In the movie Kumki, a must-watch Tamil movie about the love between a mahout, his elephant, and a village belle, the chieftain of a tribal group tells the government officials waiting to buy out his land, “You’d all better watch out! In a few years from now, at the rate you are all going, you are going to end up eating the stones and mud that makes buildings.” He alluded to the fact that there may be no earth left to cultivate edible crops. The pathos, sincerity, and anger in his voice struck a deep chord in me.
I remembered my young days, when my grandmother would painstakingly cultivate her garden and bring the veggies
into her kitchen to cook in earthenware. Grandfather would preserve seeds in cow dung plastered to the mud walls
and exchange the heirlooms with farmers the year after. The remaining cow dung would be mixed and used as
methane gas to run the stoves of the homes. The food was yummy and tasty and the atmosphere was, oh, so
My days in New York and Chicago brought me the simple pleasures of the Farmers’ Market – home-baked breads, jellies, fresh fruits and veggies. The joyful feeling of being nourished by our earth!
The best part of a meal in my household is to see my children sincerely close their eyes before eating and offer thanks. Sometimes they softly say, “Please let it not be beetroot again,” but they always end with an offering of gratitude, “Thank you for giving me this food that helps me be strong.”
Watching the serene expressions on their faces always reminds me that eating is much more than just relishing, chewing and swallowing food. It is a nourishing activity that connects us to our roots, to the earth, and to the magnificence of Nature that provides for us so we may live well in body, mind and spirit. If we choose to do so, eating can be an uplifting act of meditation.
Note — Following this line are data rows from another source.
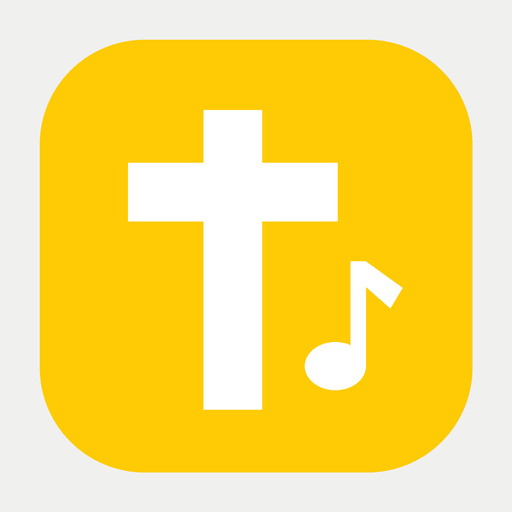
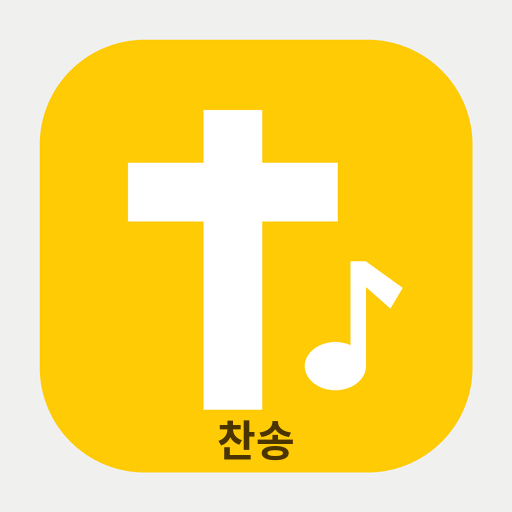
Add files via upload

Changed region(s): [[0.4062, 0.8125, 0.5938, 0.9062]]

diff --git a/index.html b/index.html
@@ -619,7 +619,7 @@
 
   <script>
     // ================== 앱 버전 ==================
-    const APP_VERSION = 'v9.8';
+    const APP_VERSION = 'v9.9';
     const APP_BUILD   = '2026-11-25';
     const APP_NAME    = 'SK- 새찬송가앱';
 
@@ -773,7 +773,7 @@
     function rebuildIndex() {
       songIndex = new Map();
       hymns.forEach(h => { h.book = 'hymn'; songIndex.set(h.num, h); });
-      ccmAll = ccms.concat(myCcms).sort((a, b) => a.title.localeCompare(b.title, 'ko'));
+      ccmAll = ccms.concat(ownerMode ? myCcms : []).sort((a, b) => a.title.localeCompare(b.title, 'ko'));
       ccmAll.forEach((c, i) => { c.book = 'ccm'; c.no = i + 1; songIndex.set(c.id, c); });
       enAll = ens.slice().sort((a, b) => a.title.localeCompare(b.title, 'en'));
       enAll.forEach((c, i) => { c.book = 'en'; c.no = i + 1; songIndex.set(c.id, c); });
@@ -951,7 +951,7 @@
     }
 
     function esc(s) {
-      return s.replace(/&/g, '&amp;').replace(/</g, '&lt;').replace(/>/g, '&gt;').replace(/"/g, '&quot;');
+      return String(s).replace(/&/g, '&amp;').replace(/</g, '&lt;').replace(/>/g, '&gt;').replace(/"/g, '&quot;').replace(/'/g, '&#39;');
     }
     function hlTitle(title, q) {
       if (!q || isChosungQuery(q)) return esc(title);
@@ -1031,7 +1031,7 @@
             ${snip ? `<div class="hymn-snip">${snip}</div>` : sub}
           </div>
           <div class="star-icon ${favorites.some(f => String(f) === String(k)) ? 'active' : ''}"
-               onclick="event.stopPropagation(); toggleFavKey(${JSON.stringify(k)}, this)" title="즐겨찾기">★</div>
+               onclick="event.stopPropagation(); toggleFavKey(${esc(JSON.stringify(k))}, this)" title="즐겨찾기">★</div>
         `;
         item.dataset.num = k;
         if (favEdit) attachDrag(item);
@@ -1510,10 +1510,10 @@
       const actions = document.createElement('div');
       actions.className = 'pl-actions';
       actions.innerHTML = `
-        <button class="primary" onclick="plStart('${kind}','${id}')">▶ 이 순서로 보기</button>
-        <button class="primary" onclick="openAddSongs('${kind}','${id}')">＋ 곡 추가</button>
-        <button onclick="plRename('${kind}','${id}')">✏ 이름변경</button>
-        <button id="plDelBtn" onclick="plDelete('${kind}','${id}')">${pendingDelete ? '❗ 정말 삭제?' : '🗑 삭제'}</button>
+        <button class="primary" onclick="plStart(${esc(JSON.stringify(kind))},${esc(JSON.stringify(id))})">▶ 이 순서로 보기</button>
+        <button class="primary" onclick="openAddSongs(${esc(JSON.stringify(kind))},${esc(JSON.stringify(id))})">＋ 곡 추가</button>
+        <button onclick="plRename(${esc(JSON.stringify(kind))},${esc(JSON.stringify(id))})">✏ 이름변경</button>
+        <button id="plDelBtn" onclick="plDelete(${esc(JSON.stringify(kind))},${esc(JSON.stringify(id))})">${pendingDelete ? '❗ 정말 삭제?' : '🗑 삭제'}</button>
       `;
       list.appendChild(actions);
 
@@ -1528,9 +1528,9 @@
         row.innerHTML = `
           <div class="pl-order">${idx + 1}</div>
           <div class="pl-title">${h ? esc(songTitleFull(h)) : esc(String(num))}<small>${h ? (h.book === 'ccm' ? 'CCM' : '') : '（데이터 없음）'}</small></div>
-          <button class="pl-ctrl" onclick="event.stopPropagation(); plMove('${kind}','${id}',${idx},-1)">▲</button>
-          <button class="pl-ctrl" onclick="event.stopPropagation(); plMove('${kind}','${id}',${idx},1)">▼</button>
-          <button class="pl-ctrl" onclick="event.stopPropagation(); plRemove('${kind}','${id}',${idx})">✕</button>
+          <button class="pl-ctrl" onclick="event.stopPropagation(); plMove(${esc(JSON.stringify(kind))},${esc(JSON.stringify(id))},${idx},-1)">▲</button>
+          <button class="pl-ctrl" onclick="event.stopPropagation(); plMove(${esc(JSON.stringify(kind))},${esc(JSON.stringify(id))},${idx},1)">▼</button>
+          <button class="pl-ctrl" onclick="event.stopPropagation(); plRemove(${esc(JSON.stringify(kind))},${esc(JSON.stringify(id))},${idx})">✕</button>
         `;
         row.onclick = () => plOpen(kind, id, idx);
         list.appendChild(row);
@@ -1616,7 +1616,7 @@
       box.innerHTML = arr.map(h => {
         const k = keyOf(h);
         const has = p.nums.some(n => String(n) === String(k));
-        return `<button class="add-row${has ? ' has' : ''}" onclick="addSongHere('${String(k).replace(/'/g, "")}')">
+        return `<button class="add-row${has ? ' has' : ''}" onclick="addSongHere(${esc(JSON.stringify(String(k)))})">
           <span class="add-lab">${songLabel(h)}</span>
           <span class="add-t">${esc(h.title)}</span>
           <span class="add-chk">${has ? '✓ 담김' : '＋'}</span></button>`;
@@ -1849,7 +1849,8 @@
       const ks = Object.keys(myEdits).sort((a, b) => a - b);
       const rows = ks.length ? ks.map(k => {
         const h = hymns.find(x => String(x.num) === k);
-        return `<button class="m-row" onclick="closeModal();openHymnByNum(${k})">
+        const num = Number(k);
+        return `<button class="m-row" onclick="closeModal();openHymnByNum(${Number.isInteger(num) ? num : 0})">
           <b>${k}장</b> ${esc(h ? h.title : '')} <small>· ${myEdits[k].d}</small></button>`;
       }).join('') : '<div class="m-note">아직 고친 가사가 없습니다.</div>';
       openModal(`
@@ -2096,9 +2097,9 @@
         </div>
         <div class="m-btns">
           <button class="m-cancel" onclick="closeModal()">취소</button>
-          <button class="m-ok" onclick="saveMyCcm('${c ? c.id : ''}')">저장</button>
+          <button class="m-ok" onclick="saveMyCcm(${esc(JSON.stringify(c ? c.id : ''))})">저장</button>
         </div>
-        ${c ? `<div class="m-btns" style="margin-top:8px;"><button class="m-cancel" style="color:#dc2626;" onclick="deleteMyCcm('${c.id}')">🗑 이 곡 삭제</button></div>` : ''}
+        ${c ? `<div class="m-btns" style="margin-top:8px;"><button class="m-cancel" style="color:#dc2626;" onclick="deleteMyCcm(${esc(JSON.stringify(c.id))})">🗑 이 곡 삭제</button></div>` : ''}
         <div class="m-note" style="margin-top:12px;">
           이 곡은 <b>내 폰에만</b> 저장됩니다. 교인 모두에게 배포하려면
           ⚙ 설정 → <b>내 CCM 내보내기</b>로 텍스트를 뽑아 <code>ccm.json</code>에 반영하세요.
@@ -2343,18 +2344,21 @@
     }
     async function forceUpdate() {
       const b = $('updBar'); if (b) b.classList.remove('on');
+      if (!navigator.onLine) {
+        showToast('인터넷에 연결된 뒤 다시 눌러주세요');
+        return;
+      }
       showToast('최신 버전을 받는 중…');
+      // 이 앱의 캐시만 정리한다. 같은 GitHub Pages origin의 다른 프로젝트는 건드리지 않는다.
       try {
         if ('caches' in window) {
           const ks = await caches.keys();
-          await Promise.all(ks.map(k => caches.delete(k)));
-        }
-        if ('serviceWorker' in navigator) {
-          const rs = await navigator.serviceWorker.getRegistrations();
-          await Promise.all(rs.map(r => r.unregister()));
+          await Promise.all(ks.filter(k => k.startsWith('hymnal-')).map(k => caches.delete(k)));
         }
       } catch (e) { /* 무시 */ }
-      setTimeout(() => location.reload(true), 500);
+      // 등록을 해제하지 않고 업데이트만 확인한다 (해제하면 오프라인 복구가 어려워진다).
+      try { if (swReg) await swReg.update(); } catch (e) { /* 무시 */ }
+      setTimeout(() => location.reload(), 500);
     }
 
     async function copyBackup() {
@@ -2369,25 +2373,96 @@
       a.click();
       URL.revokeObjectURL(a.href);
     }
+    // ===== 백업 복원 입력 검증 =====
+    // 백업은 사용자가 직접 붙여넣는 신뢰할 수 없는 텍스트이므로
+    // 화면에 넣기 전에 ID/값을 화이트리스트로 정리한다.
+    const SAFE_ID = /^[A-Za-z0-9_-]{1,64}$/;
+    const uid = prefix => prefix + Date.now().toString(36) + Math.random().toString(36).slice(2, 7);
+    const safeId = (v, prefix) => (typeof v === 'string' && SAFE_ID.test(v)) ? v : uid(prefix);
+    const safeSongKey = v => {
+      if (typeof v === 'number' && Number.isInteger(v) && v >= 1 && v <= 645) return v;
+      if (typeof v === 'string' && SAFE_ID.test(v)) return v;
+      return null;
+    };
+    const safeText = (v, max) => (typeof v === 'string' ? v.slice(0, max) : '');
+    const safeNum = (v, min, max, fallback) => {
+      const n = Number(v);
+      return Number.isFinite(n) ? Math.min(max, Math.max(min, n)) : fallback;
+    };
+    function cleanGroup(p, kind) {
+      if (!p || typeof p !== 'object') return null;
+      return {
+        id: safeId(p.id, kind === 'cat' ? 'gc' : 'gp'),
+        name: safeText(p.name, 80) || (kind === 'cat' ? '새 분류' : '새 예배 순서'),
+        nums: Array.isArray(p.nums) ? p.nums.map(safeSongKey).filter(x => x !== null).slice(0, 500) : []
+      };
+    }
+    function cleanCcm(c) {
+      if (!c || typeof c !== 'object') return null;
+      return {
+        id: safeId(c.id, 'my'),
+        title: safeText(c.title, 200) || '(제목 없음)',
+        lyrics: safeText(c.lyrics, 20000),
+        tags: Array.isArray(c.tags) ? c.tags.filter(t => typeof t === 'string').map(t => t.slice(0, 40)).slice(0, 20) : [],
+        mine: true
+      };
+    }
+    function cleanEdits(e) {
+      const out = {};
+      Object.keys(e && typeof e === 'object' ? e : {}).forEach(k => {
+        const n = Number(k);
+        if (!Number.isInteger(n) || n < 1 || n > 645) return;
+        const v = e[k];
+        if (!v || typeof v !== 'object') return;
+        out[String(n)] = {
+          t: safeText(v.t, 200),
+          l: safeText(v.l, 20000),
+          d: /^\d{4}-\d{2}-\d{2}$/.test(v.d) ? v.d : new Date().toISOString().slice(0, 10)
+        };
+      });
+      return out;
+    }
+    function cleanExtras(x) {
+      const out = {};
+      Object.keys(x && typeof x === 'object' ? x : {}).forEach(k => {
+        if (!/^c\d+(s\d+)?$/.test(k)) return;
+        const arr = Array.isArray(x[k])
+          ? x[k].filter(n => Number.isInteger(n) && n >= 1 && n <= 645).slice(0, 645) : [];
+        if (arr.length) out[k] = arr;
+      });
+      return out;
+    }
+    const cleanKeys = arr => Array.isArray(arr)
+      ? arr.map(safeSongKey).filter(x => x !== null).slice(0, 500) : [];
+
     function restoreBackup() {
       const raw = $('restoreBox').value.trim();
       if (!raw) { showToast('백업 텍스트를 붙여넣어 주세요'); return; }
       try {
         const d = JSON.parse(raw);
         if (d.app !== 'hymnal-backup') throw 0;
-        if (Array.isArray(d.favs)) { favorites = d.favs; localStorage.setItem('hymn_favs', JSON.stringify(favorites)); }
-        if (Array.isArray(d.lists)) { playlists = d.lists; saveLists(); }
-        if (Array.isArray(d.cats)) { customCats = d.cats; saveCats(); }
-        if (d.extras && typeof d.extras === 'object') { catExtras = d.extras; saveCatExtras(); }
-        if (d.edits && typeof d.edits === 'object') { myEdits = d.edits; saveMyEdits(); applyMyEdits(); rebuildIndex(); }
-        if (Array.isArray(d.recent)) { recents = d.recent; localStorage.setItem('hymn_recent', JSON.stringify(recents)); }
-        if (Array.isArray(d.myccm)) { myCcms = d.myccm; saveMyCcms(); }
-        if (d.size) { fontSize = d.size; localStorage.setItem('hymn_size', d.size); }
-        if (d.projSize) localStorage.setItem('hymn_proj_size', d.projSize);
-        if (d.lineh) localStorage.setItem('hymn_lineh', d.lineh);
-        if (d.gap !== undefined) localStorage.setItem('hymn_gap', d.gap);
-        if (d.favSort) localStorage.setItem('hymn_fav_sort', d.favSort);
-        if (typeof d.dark === 'number') localStorage.setItem('hymn_dark', d.dark);
+
+        favorites = cleanKeys(d.favs);
+        recents = cleanKeys(d.recent);
+        playlists = (Array.isArray(d.lists) ? d.lists : []).map(x => cleanGroup(x, 'pl')).filter(Boolean);
+        customCats = (Array.isArray(d.cats) ? d.cats : []).map(x => cleanGroup(x, 'cat')).filter(Boolean);
+        catExtras = cleanExtras(d.extras);
+        myEdits = cleanEdits(d.edits);
+        myCcms = (Array.isArray(d.myccm) ? d.myccm : []).map(cleanCcm).filter(Boolean);
+
+        localStorage.setItem('hymn_favs', JSON.stringify(favorites));
+        localStorage.setItem('hymn_recent', JSON.stringify(recents));
+        saveLists(); saveCats(); saveCatExtras(); saveMyEdits(); saveMyCcms();
+        applyMyEdits(); rebuildIndex();
+
+        fontSize = Math.round(safeNum(d.size, 17, 48, 22));
+        localStorage.setItem('hymn_size', fontSize);
+        localStorage.setItem('hymn_proj_size', Math.round(safeNum(d.projSize, 60, 220, 100)));
+        localStorage.setItem('hymn_lineh', safeNum(d.lineh, 1.1, 2.4, 1.5).toFixed(2));
+        localStorage.setItem('hymn_gap', safeNum(d.gap, 0, 3, 1.2).toFixed(1));
+        localStorage.setItem('hymn_fav_sort', d.favSort === 'num' ? 'num' : 'custom');
+        localStorage.setItem('hymn_dark', d.dark === 1 ? '1' : '0');
+
         showToast('✅ 복원 완료');
         setTimeout(() => location.reload(), 600);
       } catch (e) { showToast('❌ 올바른 백업 데이터가 아닙니다'); }

diff --git a/sw.js b/sw.js
@@ -2,12 +2,13 @@
 // html/데이터는 '네트워크 우선': 파일을 올리면 다음 실행 때 자동으로 새 버전이 반영됩니다.
 // (인터넷이 없으면 저장해 둔 복사본으로 보여 줍니다)
 //
+// v9.9 변경점: 아이콘에 "찬송" 텍스트 추가, 마스커블 아이콘 분리, 캐시 정리 범위 제한
 // v4 변경점
 //  1) addAll → 개별 add + allSettled : 파일 하나가 404여도 나머지는 정상 캐시됨
 //  2) 페이지 요청 판별을 경로 정규식 → request.mode === 'navigate' 로 변경
 //     (https://계정.github.io/저장소/ 처럼 /index.html 이 안 붙는 주소에서도 새 버전이 내려옴)
 //  3) 오프라인 시 네비게이션 요청은 index.html 캐시로 폴백
-const CACHE = 'hymnal-v9-8';
+const CACHE = 'hymnal-v9-9';
 const ASSETS = [
   './',
   './index.html',
@@ -18,6 +19,7 @@ const ASSETS = [
   './manifest.webmanifest',
   './icon-192.png',
   './icon-512.png',
+  './icon-maskable-512.png',
   './apple-touch-icon.png'
 ];
 
@@ -33,7 +35,8 @@ self.addEventListener('install', e => {
 self.addEventListener('activate', e => {
   e.waitUntil(
     caches.keys()
-      .then(ks => Promise.all(ks.filter(k => k !== CACHE).map(k => caches.delete(k))))
+      // 같은 origin(계정.github.io)의 다른 프로젝트 캐시는 지우지 않는다
+      .then(ks => Promise.all(ks.filter(k => k.startsWith('hymnal-') && k !== CACHE).map(k => caches.delete(k))))
       .then(() => self.clients.claim())
   );
 });

diff --git a/README.md b/README.md
@@ -10,9 +10,18 @@
 |---|---|
 | `index.html` | 앱 본체 (화면 + 기능) |
 | `hymns.json` | 찬송가 645곡 (num / title / lyrics) |
+| `categories.json` | 주제 분류 (themes / tags) — 곡당 태그 **1개 사용** |
+| `ccm.json`, `en.json` | CCM / 영어 찬송 (내 모드에서만 표시) |
 | `manifest.webmanifest` | 앱 정보 (이름·아이콘·색상) — **확장자 `.txt` 붙으면 설치가 깨짐** |
 | `sw.js` | 오프라인 캐싱 (서비스 워커) |
-| `icon-192.png`, `icon-512.png`, `apple-touch-icon.png` | 앱 아이콘 |
+| `version.json` | 새 버전 알림용 버전 정보 |
+| `icon-192.png`, `icon-512.png` | 일반 앱 아이콘 (“찬송” 글자 포함) |
+| `icon-maskable-512.png` | 마스커블 아이콘 (원형/사각 마스크용, 배경 전체 노란색) |
+| `apple-touch-icon.png` | iPhone 홈 화면 아이콘 |
+
+> 아이콘 3종은 모두 같은 디자인이며, `icon-maskable-512.png`만 배경을 캔버스 전체로 채운 버전입니다.
+
+> ℹ **내 모드 안내**: 정적 웹앱이라 `ccm.json` / `en.json` 자체는 공개 URL에 있고, 기기에서 `hymn_owner` 값을 바꾸면 탭을 켤 수 있습니다. 내 모드는 **화면 분리용**이며 접근 통제용 보안 기능은 아닙니다. 콘텐츠를 반드시 숨겨야 하면 별도 인증/서버가 필요합니다.
 
 ## 📱 폰에 설치하기
 
@@ -23,25 +32,37 @@
 ## 🧩 주요 기능
 
 - 🔢 **번호 키패드** — 예배 중 숫자 빠르게 입력, 제목 실시간 확인 후 자동 열기
-- 🔍 **검색** — 번호 / 제목 / 가사 / 초성(ㅅㅈ), **가사로 걸리면 해당 가사 줄을 미리보기**로 표시 + 하이라이트
-- 📂 **분류별** — 공식 15개 대분류 + 소분류, 원하는 곡을 분류에 직접 추가 가능
+- 🔍 **검색** — 번호 / 제목 / 가사 / 초성(ㅅㅈ), 가사 검색 시 해당 줄 미리보기 + 하이라이트
+- 📂 **분류별** — 40개 주제 태그, 원하는 곡을 분류에 직접 추가 가능 (곡당 태그 1개 정책)
 - ✏ **내 분류** — 나만의 분류 만들기
-- 📋 **예배 순서** — 곡 묶음 저장·순서 변경·"이 순서로 보기"
-- 📽 **프로젝터 모드** — 한 절씩 큰 글씨, 화면 꺼짐 방지, **마지막 절에서 넘기면 예배 순서상 다음 곡으로 자동 연결**
+- 📋 **예배 순서** — 곡 묶음 저장·순서 변경·“이 순서로 보기”
+- 📽 **프로젝터 모드** — 절 단위 큰 글씨, 화면 꺼짐 방지, 예배순서 다음 곡 자동 연결
 - ⭐ **즐겨찾기** — `내 순서 / 번호순` 전환, ☰ 잡고 드래그로 정렬
-- 🔤 **글자 크기** — 슬라이더(16~40px) + **프로젝터 전용 크기(60~180%) 별도 저장**
+- 🔤 **글자 크기** — 슬라이더(17~48px) + 프로젝터 전용 크기(60~220%) 별도 저장
 - 📋 복사 / 🔗 공유 / 🌙 다크모드 / ⬅ 폰 뒤로가기 연동
-- 💾 백업·복원 — 기기 바꿀 때 즐겨찾기·예배순서·분류 이전
+- 💾 백업·복원 — 기기 바꿀 때 즐겨찾기·예배순서·분류·가사수정 이전
 
 ## 🔄 업데이트 방법 (가사 수정·기능 추가 후)
 
 1. 바뀐 파일을 저장소에 업로드
-2. **`sw.js` 상단 `CACHE = 'hymnal-v5-1'` 의 버전을 반드시 올리기** (예: `hymnal-v5-2`)
-3. 1~2분 뒤 Pages 반영 → 사용자는 앱을 한 번 열면 자동 갱신
+2. **`sw.js` 상단 `CACHE = 'hymnal-v9-9'` 의 버전을 반드시 올리기** (예: `hymnal-v9-10`)
+3. `index.html`의 `APP_VERSION`, `version.json`의 `version` 값도 같은 값으로 올리기
+4. 1~2분 뒤 Pages 반영 → 사용자는 앱을 한 번 열면 자동 갱신
 
-> 안 바뀌는 폰이 있으면: **⚙ 설정 맨 아래 버전 글씨를 7번 연속 탭** → 캐시를 비우고 최신 파일을 강제로 다시 받습니다.
+> 안 바뀌는 폰이 있으면: ⚙ 설정 맨 아래 버전 글씨를 7번 연속 탭 → 캐시를 비우고 최신 파일을 강제로 다시 받습니다.
+
+## 🔧 v9.9 수정 사항
+
+- CCM/영어 목록의 ★ 즐겨찾기 버튼이 동작하지 않던 문제 수정
+- 백업 복원 시 조작된 `id`로 스크립트가 실행될 수 있던 문제 수정 (입력 화이트리스트 검증)
+- `manifest.webmanifest` 추가 및 `orientation: any`, 마스커블 아이콘 분리
+- 프로젝터 모드와 충돌하던 세로 방향 고정 해제
+- “내 모드”를 껐을 때 내 CCM이 최근 목록에 남아 보이던 문제 수정
+- 캐시/서비스워커 초기화 범위를 이 앱(`hymnal-` 접두사)으로 제한
+- README의 버전·글자 크기 범위를 실제 코드와 일치시킴
+- 아이콘에 “찬송” 글자 추가
 
 ## 🔢 현재 버전
 
-**v5.1** (빌드 2026-09-28) · 캐시 `hymnal-v5-1`
+**v9.9** (빌드 2026-11-25) · 캐시 `hymnal-v9-9`
 설정(⚙) 맨 아래에서 버전·곡 수·온라인 상태·오프라인 저장 작동 여부를 확인할 수 있습니다.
Modern farming methods have led to the burgeoning of supermarkets and the availability of food in many processed forms. The farmers are often forgotten, especially those who use traditional and safe practices to cultivate foods. This is an alarming trend, as “We are what we eat.” The younger generation face the danger of being disconnected from farmers, from farming practices, and sometimes even from the earth. I am grateful that we take my children to farms, where local produce is cultivated and available for sale. They know local farmers, who bring with them the joy of being in tune with Nature. Now, whenever they can, my husband, ten-year-old daughter, and five-year-old son are quick to point out opportunities to recycle, compost and work with the earth.
Recently, a small child asked me, “How does a mango tree produce such yummy fruit when all we give it is some water?” I paused and of course had to go back to Mother Nature – the sunshine she gives and the nutrients in her soil. The biggest advantage of living a life that is in tune with Nature is that we discover that we are an integral element of a whole. We are filled with wonderment, with awe and with reverence. In parallel, the more connected we are with the food we eat, the more likely we are to promote soil restoration, seed preservation and the use of natural crop and animal husbandry practices. We then have safe food on our plates, and this means healthier bodies and healthier minds for generations to come.
“This Earth is not a gift from our parents, it is a loan from our children,” is a Kenyan proverb, and I have often pondered on the significance of this statement as well as ways in which to protect and enrich this loan. Always, I have come back to the same starting point – to be in tune with Nature.